■ **EXERCISE OBJECTIVE**
In the entries that follow, how many lines include "correct"? Give the number and nothing else.

━━ RECORDS TO USE ━━

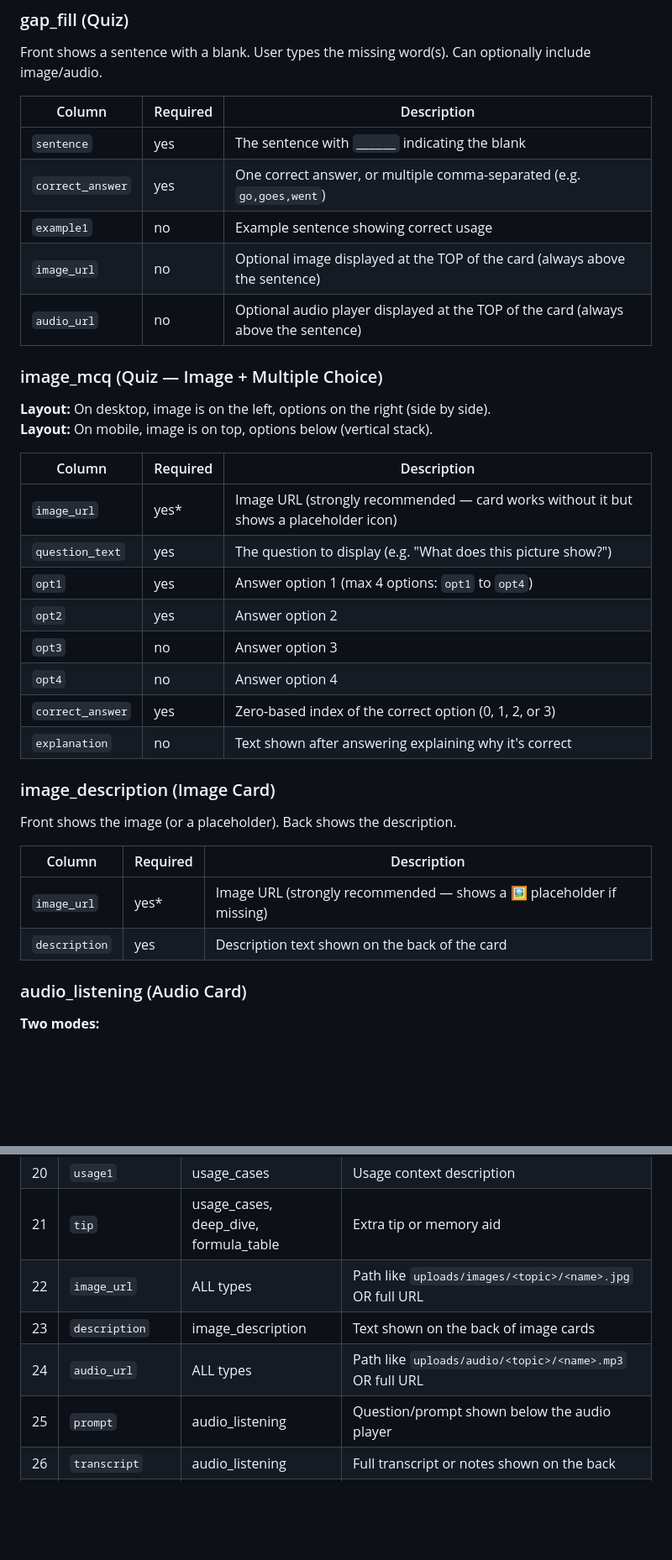
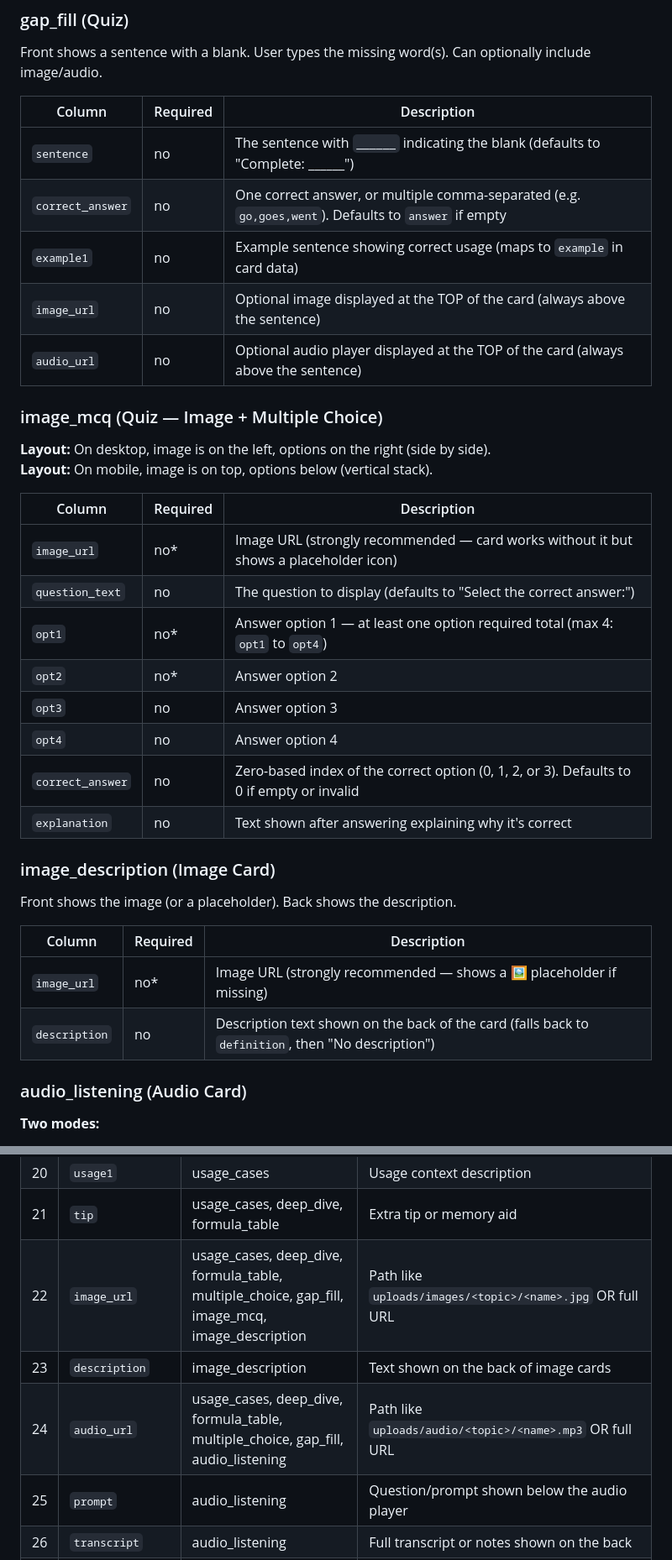
Before and after one commit to leonardo-mdc/flashcards, a Markdown page: import/CSV_STRUCTURE_FOR_AI.md, 2 parts joined by grey strips. Shown at 84% size. Drawn GitHub-style; blank space fills up the shorter version.

```diff
--- a/import/CSV_STRUCTURE_FOR_AI.md
+++ b/import/CSV_STRUCTURE_FOR_AI.md
@@ -98,9 +98,9 @@ Front shows a sentence with a blank. User types the missing word(s). Can optiona
 
 | Column           | Required | Description |
 |------------------|----------|-------------|
-| `sentence`       | yes      | The sentence with `______` indicating the blank |
-| `correct_answer` | yes      | One correct answer, or multiple comma-separated (e.g. `go,goes,went`) |
-| `example1`       | no       | Example sentence showing correct usage |
+| `sentence`       | no       | The sentence with `______` indicating the blank (defaults to "Complete: ______") |
+| `correct_answer` | no       | One correct answer, or multiple comma-separated (e.g. `go,goes,went`). Defaults to `answer` if empty |
+| `example1`       | no       | Example sentence showing correct usage (maps to `example` in card data) |
 | `image_url`      | no       | Optional image displayed at the TOP of the card (always above the sentence) |
 | `audio_url`      | no       | Optional audio player displayed at the TOP of the card (always above the sentence) |
 
@@ -111,13 +111,13 @@ Front shows a sentence with a blank. User types the missing word(s). Can optiona
 
 | Column           | Required | Description |
 |------------------|----------|-------------|
-| `image_url`      | yes*     | Image URL (strongly recommended — card works without it but shows a placeholder icon) |
-| `question_text`  | yes      | The question to display (e.g. "What does this picture show?") |
-| `opt1`           | yes      | Answer option 1 (max 4 options: `opt1` to `opt4`) |
-| `opt2`           | yes      | Answer option 2 |
+| `image_url`      | no*      | Image URL (strongly recommended — card works without it but shows a placeholder icon) |
+| `question_text`  | no       | The question to display (defaults to "Select the correct answer:") |
+| `opt1`           | no*      | Answer option 1 — at least one option required total (max 4: `opt1` to `opt4`) |
+| `opt2`           | no*      | Answer option 2 |
 | `opt3`           | no       | Answer option 3 |
 | `opt4`           | no       | Answer option 4 |
-| `correct_answer` | yes      | Zero-based index of the correct option (0, 1, 2, or 3) |
+| `correct_answer` | no       | Zero-based index of the correct option (0, 1, 2, or 3). Defaults to 0 if empty or invalid |
 | `explanation`    | no       | Text shown after answering explaining why it's correct |
 
 ### image_description (Image Card)
@@ -126,8 +126,8 @@ Front shows the image (or a placeholder). Back shows the description.
 
 | Column       | Required | Description |
 |--------------|----------|-------------|
-| `image_url`  | yes*     | Image URL (strongly recommended — shows a 🖼️ placeholder if missing) |
-| `description`| yes      | Description text shown on the back of the card |
+| `image_url`  | no*      | Image URL (strongly recommended — shows a 🖼️ placeholder if missing) |
+| `description`| no       | Description text shown on the back of the card (falls back to `definition`, then "No description") |
 
 ### audio_listening (Audio Card)
 
@@ -251,9 +251,9 @@ Every file name MUST follow this pattern:
 | 19 | `example4`       | usage_cases, deep_dive, formula_table | Fourth example |
 | 20 | `usage1`         | usage_cases   | Usage context description |
 | 21 | `tip`            | usage_cases, deep_dive, formula_table | Extra tip or memory aid |
-| 22 | `image_url`      | ALL types     | Path like `uploads/images/<topic>/<name>.jpg` OR full URL |
+| 22 | `image_url`      | usage_cases, deep_dive, formula_table, multiple_choice, gap_fill, image_mcq, image_description | Path like `uploads/images/<topic>/<name>.jpg` OR full URL |
 | 23 | `description`    | image_description | Text shown on the back of image cards |
-| 24 | `audio_url`      | ALL types     | Path like `uploads/audio/<topic>/<name>.mp3` OR full URL |
+| 24 | `audio_url`      | usage_cases, deep_dive, formula_table, multiple_choice, gap_fill, audio_listening | Path like `uploads/audio/<topic>/<name>.mp3` OR full URL |
 | 25 | `prompt`         | audio_listening | Question/prompt shown below the audio player |
 | 26 | `transcript`     | audio_listening | Full transcript or notes shown on the back |
 | 27 | `front_fields`   | text types (usage_cases, deep_dive, formula_table) | Comma-separated list of fields to display on the front of the card (e.g. `title,image_url`). Defaults to `title` if empty. |
```
Also changed, not shown: other parts of import/CSV_STRUCTURE_FOR_AI.md (+17 -17 lines).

━━━

■ **EXPECTED ANSWER**
8